» Activity: Exclude any images and output the remaining records exactly.

» Information provided:
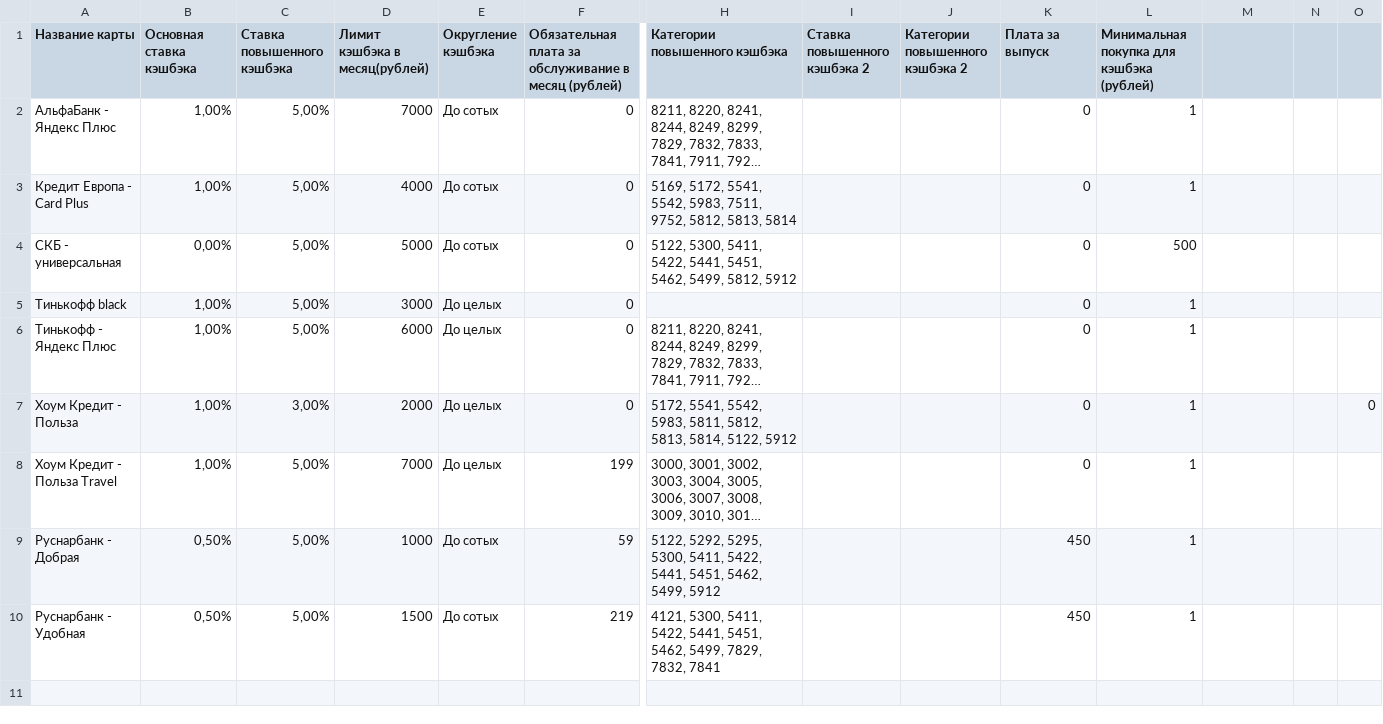
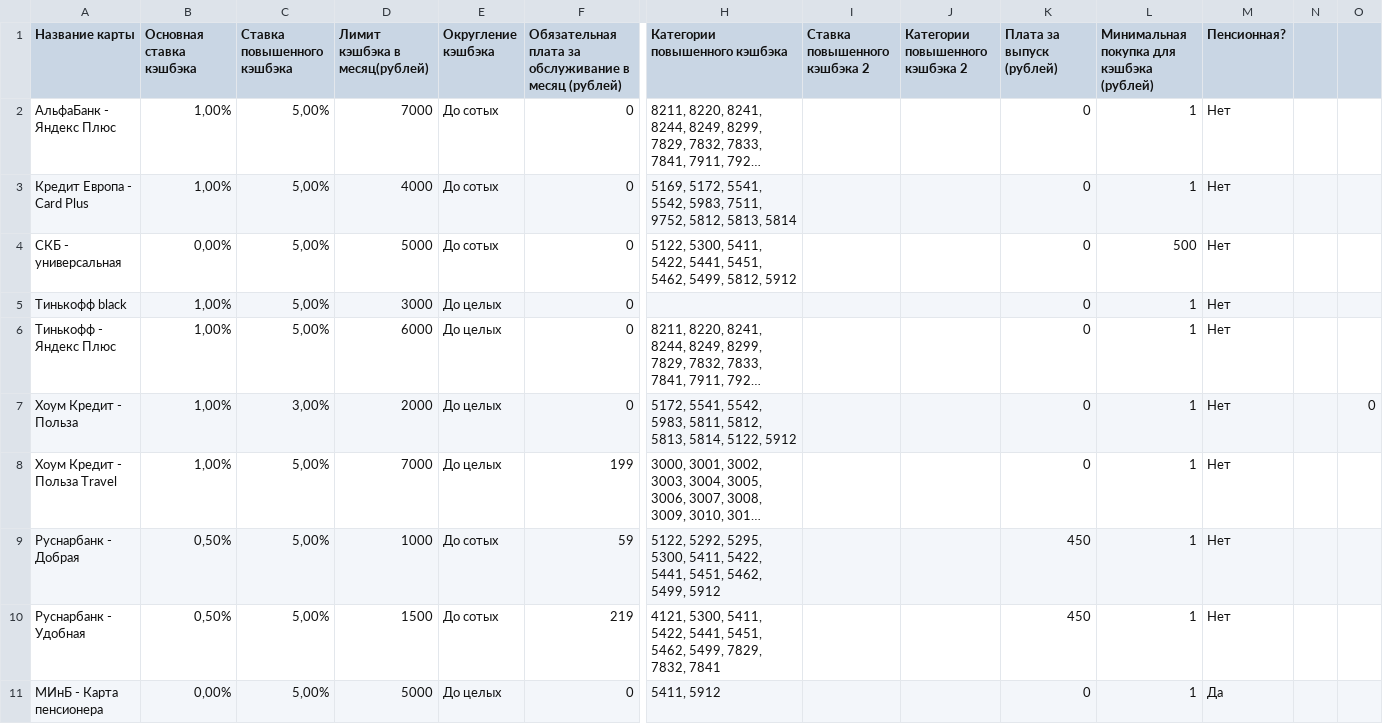
Before and after one commit to antifeeze/cashback_calc, a CSV file: card_params.csv, drawn as a sheet; only a part is shown, gaps mark what is left out; long unchanged cells end in …; rows hold the shown columns only; the diff names each change by its address in the sheet, - before the commit and + after, or states it on an @@ line.

Commit message:
Added pens cards

```diff
--- a/card_params.csv
+++ b/card_params.csv
-K1: Плата за выпуск
+K1: Плата за выпуск (рублей)
-M1: (empty)
+M1: Пенсионная?
-M2:M10 (Пенсионная?): (empty)
+M2:M10 (Пенсионная?): Нет
+row 11: МИнБ - Карта пенсионера | 0,00% | 5,00% | 5000 | До целых | 0 | 5411, 5912 |  |  | 0 | 1 | Да
```
Also changed, not shown: 3 other files.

» Task answer:
Before and after one commit to antifeeze/cashback_calc, a CSV file: card_params.csv, drawn as a sheet; only a part is shown, gaps mark what is left out; long unchanged cells end in …; rows hold the shown columns only; the diff names each change by its address in the sheet, - before the commit and + after, or states it on an @@ line.

Commit message:
Added pens cards

```diff
--- a/card_params.csv
+++ b/card_params.csv
-K1: Плата за выпуск
+K1: Плата за выпуск (рублей)
-M1: (empty)
+M1: Пенсионная?
-M2:M10 (Пенсионная?): (empty)
+M2:M10 (Пенсионная?): Нет
+row 11: МИнБ - Карта пенсионера | 0,00% | 5,00% | 5000 | До целых | 0 | 5411, 5912 |  |  | 0 | 1 | Да
```
Also changed, not shown: 3 other files.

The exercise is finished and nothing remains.